*** EXCERPTED DATA ***
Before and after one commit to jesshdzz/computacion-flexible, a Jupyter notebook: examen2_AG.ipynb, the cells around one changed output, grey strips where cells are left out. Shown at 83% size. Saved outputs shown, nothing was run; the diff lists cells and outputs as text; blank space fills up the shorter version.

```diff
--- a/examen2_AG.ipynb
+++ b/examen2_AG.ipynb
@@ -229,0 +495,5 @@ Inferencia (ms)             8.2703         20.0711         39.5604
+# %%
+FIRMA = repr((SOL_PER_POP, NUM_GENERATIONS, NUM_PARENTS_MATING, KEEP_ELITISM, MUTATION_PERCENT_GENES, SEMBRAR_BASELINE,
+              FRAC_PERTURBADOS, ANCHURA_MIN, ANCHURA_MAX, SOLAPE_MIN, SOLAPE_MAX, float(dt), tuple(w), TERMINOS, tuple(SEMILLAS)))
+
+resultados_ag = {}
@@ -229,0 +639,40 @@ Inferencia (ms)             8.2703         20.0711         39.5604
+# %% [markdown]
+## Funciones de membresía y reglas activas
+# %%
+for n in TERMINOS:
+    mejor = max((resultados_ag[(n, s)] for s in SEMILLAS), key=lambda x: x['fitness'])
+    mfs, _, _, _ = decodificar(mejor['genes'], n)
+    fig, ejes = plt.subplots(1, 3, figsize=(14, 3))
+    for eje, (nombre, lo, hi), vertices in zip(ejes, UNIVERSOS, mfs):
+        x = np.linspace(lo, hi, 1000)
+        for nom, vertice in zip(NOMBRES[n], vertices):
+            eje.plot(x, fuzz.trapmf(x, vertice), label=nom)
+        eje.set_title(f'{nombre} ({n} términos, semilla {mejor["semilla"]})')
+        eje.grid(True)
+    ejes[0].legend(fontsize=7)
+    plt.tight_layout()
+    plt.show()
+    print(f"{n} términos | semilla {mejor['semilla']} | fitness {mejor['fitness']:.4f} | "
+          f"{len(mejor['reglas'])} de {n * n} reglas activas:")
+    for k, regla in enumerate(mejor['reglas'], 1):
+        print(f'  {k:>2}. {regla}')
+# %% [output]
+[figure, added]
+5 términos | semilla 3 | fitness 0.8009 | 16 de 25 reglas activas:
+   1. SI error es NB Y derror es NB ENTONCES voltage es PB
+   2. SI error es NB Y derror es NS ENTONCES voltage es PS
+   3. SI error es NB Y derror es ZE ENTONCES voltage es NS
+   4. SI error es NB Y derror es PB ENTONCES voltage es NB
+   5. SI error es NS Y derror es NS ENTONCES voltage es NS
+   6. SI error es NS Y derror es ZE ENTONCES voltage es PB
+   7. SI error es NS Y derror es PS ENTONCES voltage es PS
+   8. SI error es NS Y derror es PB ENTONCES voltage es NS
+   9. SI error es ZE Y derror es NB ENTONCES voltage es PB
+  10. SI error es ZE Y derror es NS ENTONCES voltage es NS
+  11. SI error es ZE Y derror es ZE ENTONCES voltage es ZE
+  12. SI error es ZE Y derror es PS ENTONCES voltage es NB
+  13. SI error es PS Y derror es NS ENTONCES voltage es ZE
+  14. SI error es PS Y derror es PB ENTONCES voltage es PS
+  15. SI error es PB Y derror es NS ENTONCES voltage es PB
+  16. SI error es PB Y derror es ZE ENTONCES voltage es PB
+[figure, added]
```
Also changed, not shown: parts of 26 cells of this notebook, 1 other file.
*** End of EXCERPTED DATA ***
WORK TO COMPLETE:
Lines of the listing above that include the string "vertices" should each be copied.

TASK RESPONSE:
+    for eje, (nombre, lo, hi), vertices in zip(ejes, UNIVERSOS, mfs):
+        for nom, vertice in zip(NOMBRES[n], vertices):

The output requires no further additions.